▸ **Activity**: Copy out every line holding the string "system" from the records below.

──────────────────────────────

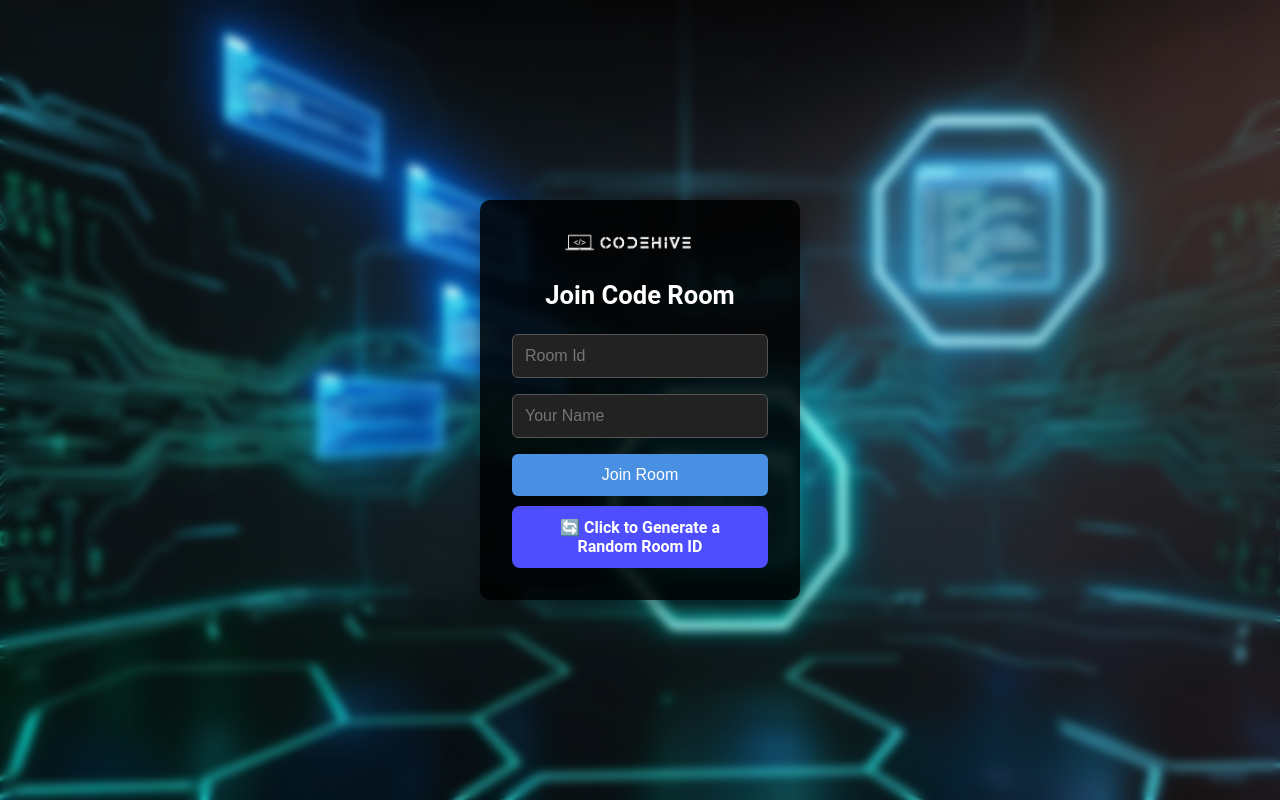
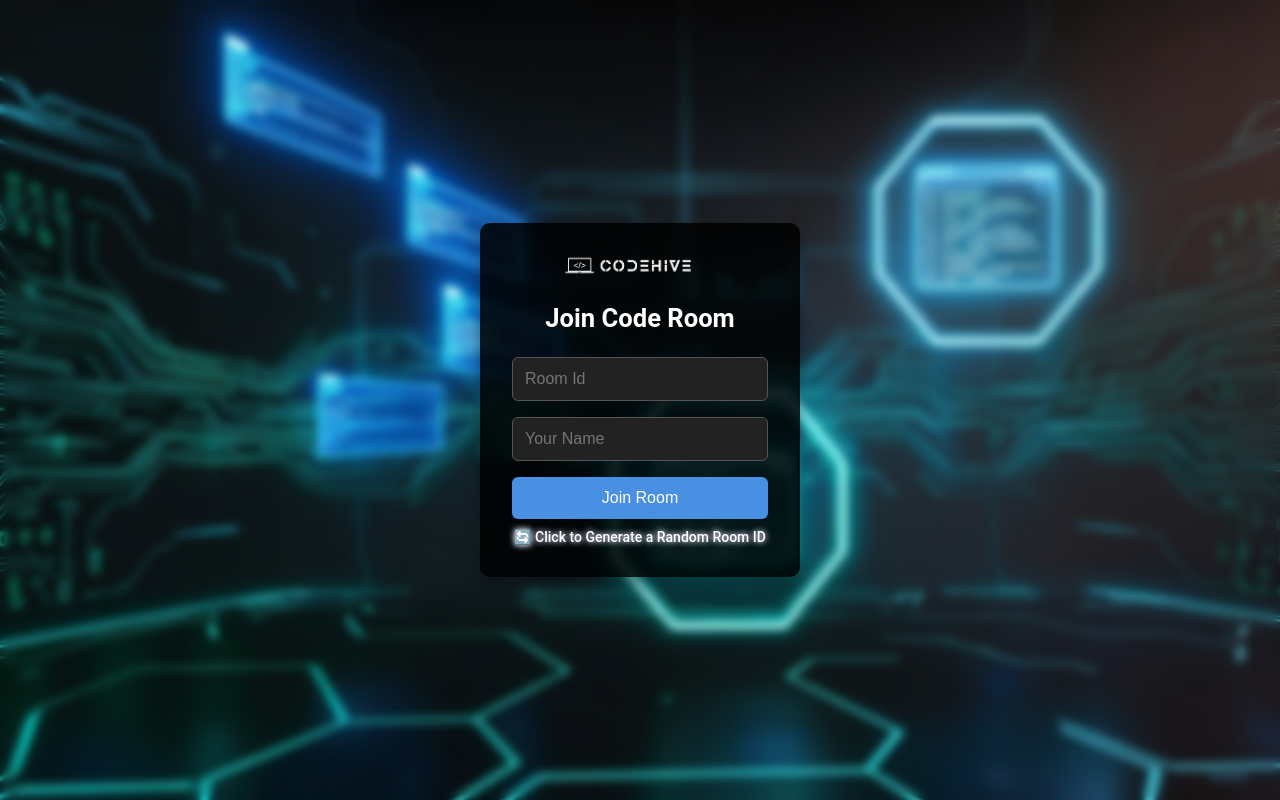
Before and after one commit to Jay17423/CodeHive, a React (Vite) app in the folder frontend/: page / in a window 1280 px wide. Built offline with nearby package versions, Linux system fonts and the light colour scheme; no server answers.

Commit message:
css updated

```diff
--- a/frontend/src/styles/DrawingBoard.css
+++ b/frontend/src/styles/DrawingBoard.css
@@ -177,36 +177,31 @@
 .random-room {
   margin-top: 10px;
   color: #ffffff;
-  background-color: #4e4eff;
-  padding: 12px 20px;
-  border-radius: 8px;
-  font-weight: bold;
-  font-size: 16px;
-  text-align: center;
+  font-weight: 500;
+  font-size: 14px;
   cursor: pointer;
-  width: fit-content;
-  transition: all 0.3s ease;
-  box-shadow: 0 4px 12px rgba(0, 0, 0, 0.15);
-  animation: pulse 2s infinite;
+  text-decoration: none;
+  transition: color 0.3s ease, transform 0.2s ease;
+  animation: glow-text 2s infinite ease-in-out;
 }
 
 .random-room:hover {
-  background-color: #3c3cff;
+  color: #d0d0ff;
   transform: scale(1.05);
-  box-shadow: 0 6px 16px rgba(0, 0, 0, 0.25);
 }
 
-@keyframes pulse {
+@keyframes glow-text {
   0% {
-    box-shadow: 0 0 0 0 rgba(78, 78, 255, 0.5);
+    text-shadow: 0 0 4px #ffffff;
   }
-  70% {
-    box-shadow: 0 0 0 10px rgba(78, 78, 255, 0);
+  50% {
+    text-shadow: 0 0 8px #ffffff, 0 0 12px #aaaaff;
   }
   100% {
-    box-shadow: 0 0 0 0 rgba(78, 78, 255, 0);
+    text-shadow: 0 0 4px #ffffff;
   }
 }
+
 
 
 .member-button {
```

──────────────────────────────

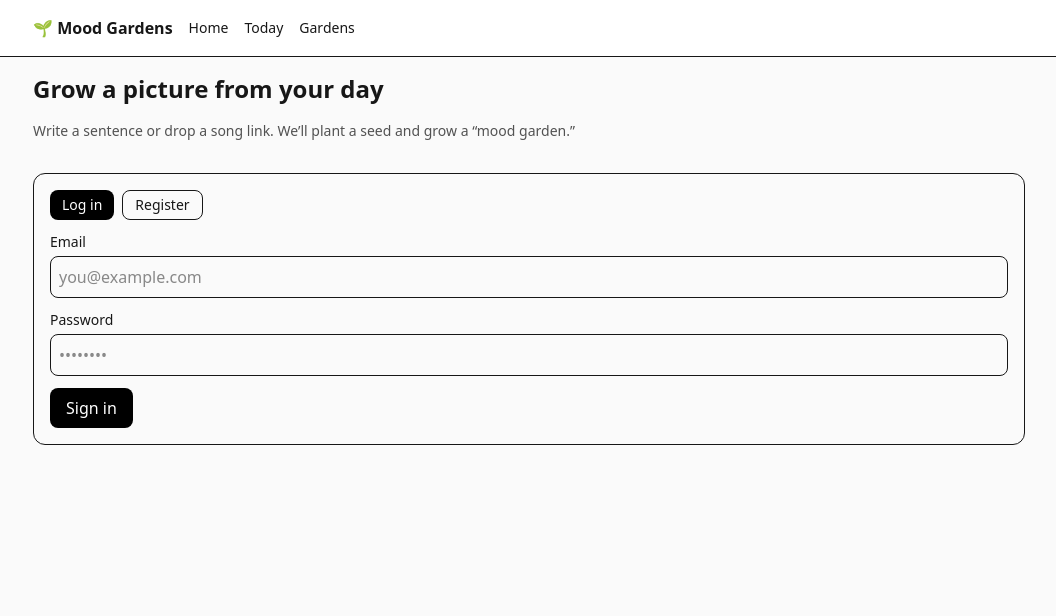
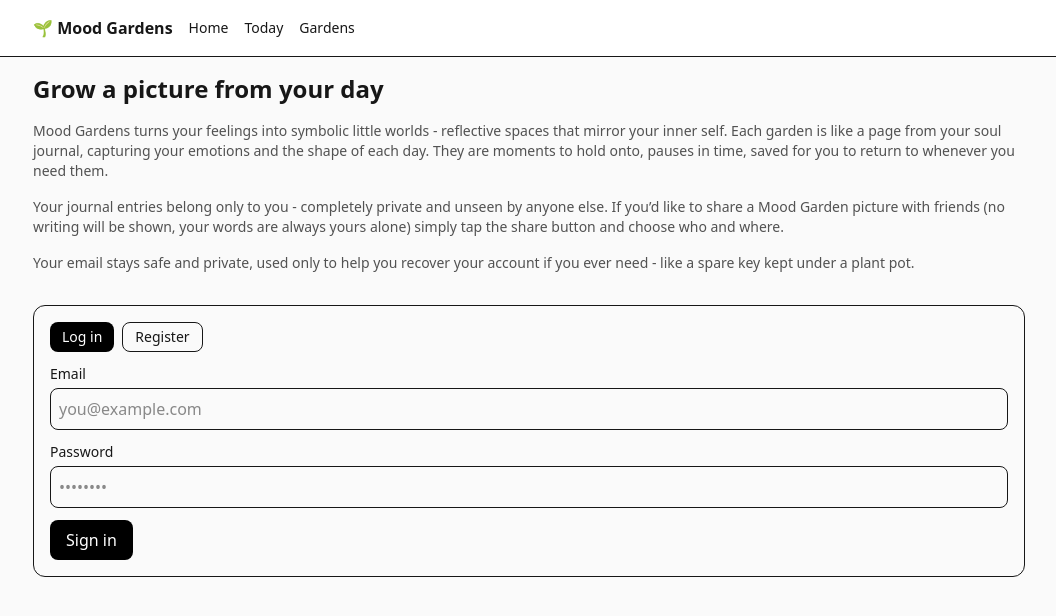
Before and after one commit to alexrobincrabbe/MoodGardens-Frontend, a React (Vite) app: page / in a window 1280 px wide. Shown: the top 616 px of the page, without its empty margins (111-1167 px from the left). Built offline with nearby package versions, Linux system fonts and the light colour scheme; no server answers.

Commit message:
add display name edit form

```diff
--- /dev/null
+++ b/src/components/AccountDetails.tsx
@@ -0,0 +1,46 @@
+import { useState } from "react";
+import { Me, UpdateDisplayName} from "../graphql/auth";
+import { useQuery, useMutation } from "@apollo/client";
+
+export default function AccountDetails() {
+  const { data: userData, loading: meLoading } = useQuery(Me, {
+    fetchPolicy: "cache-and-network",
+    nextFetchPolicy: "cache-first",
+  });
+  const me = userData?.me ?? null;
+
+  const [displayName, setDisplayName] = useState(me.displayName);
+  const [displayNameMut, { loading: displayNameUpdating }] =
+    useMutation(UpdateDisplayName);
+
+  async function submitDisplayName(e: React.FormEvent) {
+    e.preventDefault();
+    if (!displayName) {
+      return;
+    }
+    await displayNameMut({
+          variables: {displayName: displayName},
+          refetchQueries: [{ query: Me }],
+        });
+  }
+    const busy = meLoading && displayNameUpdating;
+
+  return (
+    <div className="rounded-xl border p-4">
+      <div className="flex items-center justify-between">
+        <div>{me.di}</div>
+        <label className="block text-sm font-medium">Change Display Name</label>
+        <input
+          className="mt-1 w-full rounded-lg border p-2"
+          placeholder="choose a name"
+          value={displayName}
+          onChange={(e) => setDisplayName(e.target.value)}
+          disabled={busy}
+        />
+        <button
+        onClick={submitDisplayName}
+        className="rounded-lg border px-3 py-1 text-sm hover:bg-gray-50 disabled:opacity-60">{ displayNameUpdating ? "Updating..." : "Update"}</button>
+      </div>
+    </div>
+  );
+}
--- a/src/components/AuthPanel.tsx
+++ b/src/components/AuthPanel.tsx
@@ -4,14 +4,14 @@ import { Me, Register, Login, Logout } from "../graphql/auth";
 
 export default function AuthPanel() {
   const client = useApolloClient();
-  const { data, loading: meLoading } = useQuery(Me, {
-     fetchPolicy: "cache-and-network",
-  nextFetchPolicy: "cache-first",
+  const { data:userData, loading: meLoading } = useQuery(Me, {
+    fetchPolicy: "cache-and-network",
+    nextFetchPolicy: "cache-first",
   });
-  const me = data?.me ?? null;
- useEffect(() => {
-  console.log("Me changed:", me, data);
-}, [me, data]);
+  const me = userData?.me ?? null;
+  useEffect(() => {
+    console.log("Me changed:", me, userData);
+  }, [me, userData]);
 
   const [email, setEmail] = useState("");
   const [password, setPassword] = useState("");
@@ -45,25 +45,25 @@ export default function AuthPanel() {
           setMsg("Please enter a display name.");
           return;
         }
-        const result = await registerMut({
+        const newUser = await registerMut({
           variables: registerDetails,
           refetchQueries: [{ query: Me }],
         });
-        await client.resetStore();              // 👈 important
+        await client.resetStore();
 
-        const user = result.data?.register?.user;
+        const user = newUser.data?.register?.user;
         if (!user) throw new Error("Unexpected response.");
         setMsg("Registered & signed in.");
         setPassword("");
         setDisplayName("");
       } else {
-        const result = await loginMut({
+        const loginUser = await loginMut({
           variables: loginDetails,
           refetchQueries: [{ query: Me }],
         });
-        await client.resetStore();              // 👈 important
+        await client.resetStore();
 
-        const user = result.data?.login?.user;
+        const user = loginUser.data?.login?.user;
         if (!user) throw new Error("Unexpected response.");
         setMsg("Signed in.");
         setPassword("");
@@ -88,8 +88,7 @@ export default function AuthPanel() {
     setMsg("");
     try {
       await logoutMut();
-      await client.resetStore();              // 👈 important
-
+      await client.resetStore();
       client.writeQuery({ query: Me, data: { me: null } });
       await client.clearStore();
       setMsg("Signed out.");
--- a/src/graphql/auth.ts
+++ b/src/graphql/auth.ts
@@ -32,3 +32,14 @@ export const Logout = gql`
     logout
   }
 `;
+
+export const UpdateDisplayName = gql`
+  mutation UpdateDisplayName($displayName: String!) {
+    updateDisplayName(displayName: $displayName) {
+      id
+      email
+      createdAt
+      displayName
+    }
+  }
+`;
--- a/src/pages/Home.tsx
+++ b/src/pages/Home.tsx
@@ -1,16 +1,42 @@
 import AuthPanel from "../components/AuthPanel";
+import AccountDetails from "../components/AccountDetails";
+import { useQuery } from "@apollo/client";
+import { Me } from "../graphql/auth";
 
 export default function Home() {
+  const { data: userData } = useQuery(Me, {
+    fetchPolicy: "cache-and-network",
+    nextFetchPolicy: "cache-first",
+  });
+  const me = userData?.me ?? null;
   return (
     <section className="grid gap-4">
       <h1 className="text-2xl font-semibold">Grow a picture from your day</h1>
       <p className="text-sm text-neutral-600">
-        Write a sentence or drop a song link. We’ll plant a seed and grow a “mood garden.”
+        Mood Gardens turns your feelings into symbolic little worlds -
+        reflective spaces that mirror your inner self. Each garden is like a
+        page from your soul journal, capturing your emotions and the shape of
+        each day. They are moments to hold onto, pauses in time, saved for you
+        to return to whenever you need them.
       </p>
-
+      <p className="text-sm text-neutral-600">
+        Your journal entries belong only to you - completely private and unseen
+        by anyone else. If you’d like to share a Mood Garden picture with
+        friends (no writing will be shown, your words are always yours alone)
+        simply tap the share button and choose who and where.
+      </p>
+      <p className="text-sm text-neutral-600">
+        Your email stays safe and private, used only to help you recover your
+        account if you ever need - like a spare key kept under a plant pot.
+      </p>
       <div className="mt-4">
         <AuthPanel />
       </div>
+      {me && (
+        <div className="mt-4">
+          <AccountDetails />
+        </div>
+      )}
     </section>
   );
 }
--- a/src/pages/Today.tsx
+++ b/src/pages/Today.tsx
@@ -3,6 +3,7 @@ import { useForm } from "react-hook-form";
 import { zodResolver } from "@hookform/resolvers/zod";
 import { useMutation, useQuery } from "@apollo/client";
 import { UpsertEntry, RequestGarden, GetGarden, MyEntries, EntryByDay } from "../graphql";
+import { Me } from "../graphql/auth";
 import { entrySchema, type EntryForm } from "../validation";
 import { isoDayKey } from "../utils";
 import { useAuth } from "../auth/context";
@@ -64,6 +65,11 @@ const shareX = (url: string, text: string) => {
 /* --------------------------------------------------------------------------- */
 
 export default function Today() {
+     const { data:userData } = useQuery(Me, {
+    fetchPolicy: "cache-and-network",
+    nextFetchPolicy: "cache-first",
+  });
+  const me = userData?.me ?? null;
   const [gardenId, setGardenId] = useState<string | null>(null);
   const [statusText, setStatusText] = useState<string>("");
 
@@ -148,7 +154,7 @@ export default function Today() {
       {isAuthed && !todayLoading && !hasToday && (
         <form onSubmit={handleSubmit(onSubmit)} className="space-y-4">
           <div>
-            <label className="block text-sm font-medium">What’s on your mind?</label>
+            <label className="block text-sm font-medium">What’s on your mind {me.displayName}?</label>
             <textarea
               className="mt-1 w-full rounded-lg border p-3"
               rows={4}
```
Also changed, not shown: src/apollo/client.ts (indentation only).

──────────────────────────────

▸ **Solution to the problem**:
Before and after one commit to Jay17423/CodeHive, a React (Vite) app in the folder frontend/: page / in a window 1280 px wide. Built offline with nearby package versions, Linux system fonts and the light colour scheme; no server answers.
Before and after one commit to alexrobincrabbe/MoodGardens-Frontend, a React (Vite) app: page / in a window 1280 px wide. Shown: the top 616 px of the page, without its empty margins (111-1167 px from the left). Built offline with nearby package versions, Linux system fonts and the light colour scheme; no server answers.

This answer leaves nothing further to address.